The truly shocking VW emissions fraud should force us to think through how we can ensure the transparency that is needed in software. The general issue is excellently summarize in this recent NYT article:
“Intelligent public policy, as we all have learned since the early 20th century, is to require elevators to be inspectable, and to require manufacturers of elevators to build them so they can be inspected,” [Mr. Moglen, a lawyer, technologist and historian who founded the Software Freedom Law Center] said. “If Volkswagen knew that every customer who buys a vehicle would have a right to read the source code of all the software in the vehicle, they would never even consider the cheat, because the certainty of getting caught would terrify them.”
That is not how carmakers or even the E.P.A. see things. The code in automobiles is tightly protected under the Digital Millennium Copyright Act. Last year, several groups sought to have the code made available for “good-faith testing, identifying, disclosing and fixing of malfunctions, security flaws or vulnerabilities,” as Alex Davies reported last week in Wired.
A group of automobile manufacturers said that opening the code to scrutiny could create “serious threats to safety and security.” And two months ago, the E.P.A. said it, too, opposed such a move because people might try to reprogram their cars to beat emission rules.
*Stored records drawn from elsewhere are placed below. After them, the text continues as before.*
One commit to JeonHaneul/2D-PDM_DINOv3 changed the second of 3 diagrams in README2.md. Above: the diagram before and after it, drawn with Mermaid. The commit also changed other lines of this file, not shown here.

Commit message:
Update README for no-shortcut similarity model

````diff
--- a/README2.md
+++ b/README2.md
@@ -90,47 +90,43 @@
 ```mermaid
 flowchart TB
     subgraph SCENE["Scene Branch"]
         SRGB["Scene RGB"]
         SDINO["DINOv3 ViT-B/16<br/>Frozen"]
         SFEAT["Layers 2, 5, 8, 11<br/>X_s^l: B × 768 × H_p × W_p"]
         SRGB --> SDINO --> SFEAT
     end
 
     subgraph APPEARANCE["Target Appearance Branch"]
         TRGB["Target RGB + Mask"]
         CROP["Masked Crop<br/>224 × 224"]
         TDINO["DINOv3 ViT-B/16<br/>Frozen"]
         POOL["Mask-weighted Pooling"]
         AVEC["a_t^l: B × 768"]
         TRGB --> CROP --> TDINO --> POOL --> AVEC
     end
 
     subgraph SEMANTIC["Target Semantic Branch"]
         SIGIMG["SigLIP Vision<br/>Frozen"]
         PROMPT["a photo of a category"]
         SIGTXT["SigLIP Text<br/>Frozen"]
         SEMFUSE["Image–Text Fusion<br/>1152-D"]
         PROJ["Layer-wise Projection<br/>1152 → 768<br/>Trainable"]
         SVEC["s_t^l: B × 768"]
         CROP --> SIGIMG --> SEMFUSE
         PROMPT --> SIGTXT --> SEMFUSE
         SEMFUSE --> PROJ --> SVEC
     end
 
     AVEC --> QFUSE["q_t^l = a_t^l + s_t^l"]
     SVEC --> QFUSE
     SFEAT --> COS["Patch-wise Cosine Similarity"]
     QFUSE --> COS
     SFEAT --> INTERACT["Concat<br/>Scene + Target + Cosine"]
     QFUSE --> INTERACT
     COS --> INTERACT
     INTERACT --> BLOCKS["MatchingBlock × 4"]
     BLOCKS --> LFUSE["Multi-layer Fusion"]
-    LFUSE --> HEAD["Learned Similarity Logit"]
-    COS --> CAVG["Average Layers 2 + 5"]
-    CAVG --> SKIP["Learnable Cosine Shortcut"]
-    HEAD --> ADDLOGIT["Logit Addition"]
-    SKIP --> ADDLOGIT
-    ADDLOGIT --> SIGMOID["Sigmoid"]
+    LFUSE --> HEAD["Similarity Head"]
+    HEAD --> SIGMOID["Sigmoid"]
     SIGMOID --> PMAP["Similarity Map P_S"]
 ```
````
At one level, that organizations’ policies have to be expressed in software these days is good news — at least in theory it should be much easier to find pricing discrimination buried in a website algorithm, than to show a pattern among individuals involved in intuitive price setting (see my earlier blog here).
But that depends on the software being open and accessible for review. The industry has argued successfully against this in terms of maintaining competitiveness and intellectual property, and in terms of the need to protect against hacking of various forms. The competitiveness argument carries little weight. We already have a robust industry-dominated system to do that. Rather it is an argument for maintaining barriers to entry, something that we should regard with deep suspicion.
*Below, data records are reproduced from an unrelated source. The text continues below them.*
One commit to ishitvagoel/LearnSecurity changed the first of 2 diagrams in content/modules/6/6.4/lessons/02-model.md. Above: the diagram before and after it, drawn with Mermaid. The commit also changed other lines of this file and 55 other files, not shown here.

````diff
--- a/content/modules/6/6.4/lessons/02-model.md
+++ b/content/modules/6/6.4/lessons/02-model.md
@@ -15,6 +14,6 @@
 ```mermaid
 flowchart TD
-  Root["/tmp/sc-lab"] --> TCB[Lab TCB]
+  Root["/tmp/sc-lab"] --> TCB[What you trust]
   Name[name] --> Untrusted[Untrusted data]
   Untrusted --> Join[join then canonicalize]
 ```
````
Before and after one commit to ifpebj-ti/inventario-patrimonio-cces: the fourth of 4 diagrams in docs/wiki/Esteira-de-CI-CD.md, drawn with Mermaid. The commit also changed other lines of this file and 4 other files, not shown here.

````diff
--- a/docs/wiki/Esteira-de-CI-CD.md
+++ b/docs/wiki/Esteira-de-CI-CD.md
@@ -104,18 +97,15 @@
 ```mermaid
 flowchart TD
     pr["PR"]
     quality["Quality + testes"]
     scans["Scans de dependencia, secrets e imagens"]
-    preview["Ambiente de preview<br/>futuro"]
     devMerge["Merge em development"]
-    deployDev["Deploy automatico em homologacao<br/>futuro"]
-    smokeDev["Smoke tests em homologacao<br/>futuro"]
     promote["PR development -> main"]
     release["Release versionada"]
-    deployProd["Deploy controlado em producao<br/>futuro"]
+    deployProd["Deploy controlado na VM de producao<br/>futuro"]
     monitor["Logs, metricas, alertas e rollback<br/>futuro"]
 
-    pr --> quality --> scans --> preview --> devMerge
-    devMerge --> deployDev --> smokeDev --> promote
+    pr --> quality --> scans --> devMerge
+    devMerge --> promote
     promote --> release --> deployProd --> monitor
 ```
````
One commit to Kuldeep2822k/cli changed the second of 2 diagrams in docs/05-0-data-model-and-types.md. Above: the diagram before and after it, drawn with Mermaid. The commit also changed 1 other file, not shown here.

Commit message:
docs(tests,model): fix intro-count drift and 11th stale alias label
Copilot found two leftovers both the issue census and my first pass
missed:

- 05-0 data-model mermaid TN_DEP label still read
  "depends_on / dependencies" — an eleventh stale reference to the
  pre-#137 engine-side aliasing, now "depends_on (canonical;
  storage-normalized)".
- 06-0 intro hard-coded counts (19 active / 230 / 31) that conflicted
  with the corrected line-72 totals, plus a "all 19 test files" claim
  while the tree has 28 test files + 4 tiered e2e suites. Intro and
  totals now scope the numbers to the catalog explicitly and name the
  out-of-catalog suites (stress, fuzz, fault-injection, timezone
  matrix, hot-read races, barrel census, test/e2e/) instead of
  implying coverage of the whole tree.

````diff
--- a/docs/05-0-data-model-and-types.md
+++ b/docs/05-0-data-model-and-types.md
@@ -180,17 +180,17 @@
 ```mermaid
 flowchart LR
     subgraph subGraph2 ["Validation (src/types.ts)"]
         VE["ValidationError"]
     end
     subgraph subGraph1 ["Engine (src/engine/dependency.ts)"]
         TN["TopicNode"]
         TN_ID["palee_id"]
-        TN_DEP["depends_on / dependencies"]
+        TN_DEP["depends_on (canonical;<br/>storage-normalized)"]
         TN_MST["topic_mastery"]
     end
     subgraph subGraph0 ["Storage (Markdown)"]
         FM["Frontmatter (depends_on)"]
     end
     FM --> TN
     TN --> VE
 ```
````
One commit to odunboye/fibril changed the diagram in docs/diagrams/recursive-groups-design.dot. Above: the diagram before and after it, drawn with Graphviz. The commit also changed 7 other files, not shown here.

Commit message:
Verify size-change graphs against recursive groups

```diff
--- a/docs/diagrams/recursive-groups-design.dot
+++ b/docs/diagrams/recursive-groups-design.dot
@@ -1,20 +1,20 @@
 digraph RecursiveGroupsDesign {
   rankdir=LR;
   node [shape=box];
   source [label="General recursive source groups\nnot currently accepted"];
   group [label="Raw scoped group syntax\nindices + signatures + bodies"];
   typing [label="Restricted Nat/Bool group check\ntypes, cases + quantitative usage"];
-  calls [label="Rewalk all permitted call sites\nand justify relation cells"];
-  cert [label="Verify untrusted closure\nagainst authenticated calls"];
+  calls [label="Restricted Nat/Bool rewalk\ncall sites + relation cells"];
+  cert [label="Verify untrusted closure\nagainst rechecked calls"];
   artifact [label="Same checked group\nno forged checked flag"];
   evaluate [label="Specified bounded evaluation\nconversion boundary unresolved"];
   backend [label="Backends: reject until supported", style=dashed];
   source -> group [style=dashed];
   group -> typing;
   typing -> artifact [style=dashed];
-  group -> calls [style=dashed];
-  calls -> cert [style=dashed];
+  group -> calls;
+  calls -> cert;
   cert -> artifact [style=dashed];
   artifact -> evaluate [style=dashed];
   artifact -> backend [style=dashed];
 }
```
The hacking and security argument also cuts both ways. Hackers can always get in, with enough resources. The difference is that transparent software might be easier to hack, but it will also have its errors found much more quickly by the good guys.
This is important for us not just because it raises all sorts of legal issues, but because very soon software-driven algorithms are going to be doing all kinds of things in the justice system. Probably most important in terms of transparency and credibility will be the emerging triage systems being developed in court and legal aid contexts. Similarly, as big data is used to drive decisions in how documents are assembled, cases are processed, the need for transparency is critical. See here triage principles developed in 2012.
So the rules, and indeed how the rules are actually put in practice, both need to be transparent. The problem this creates is the risk of gaming. If for example, it is known that saying you read badly makes it easier to get a lawyer in a particular triage system, then some people may say that they do not read well. Sadly, therefore, the best triage factors, or rather the proxies that are used to score the factors, may be objective data, like level of education. Moreover, the best of all are those that can be obtained from data in other databases — such as whether a tax return has been filed on one’s own, or with help.
This may well make building triage systems harder, but if we ignore the risk, it is only a matter of time before we find that some Ferguson-like municipality has developed a fee maximization algorithm for arrests, fines, fees and assessments.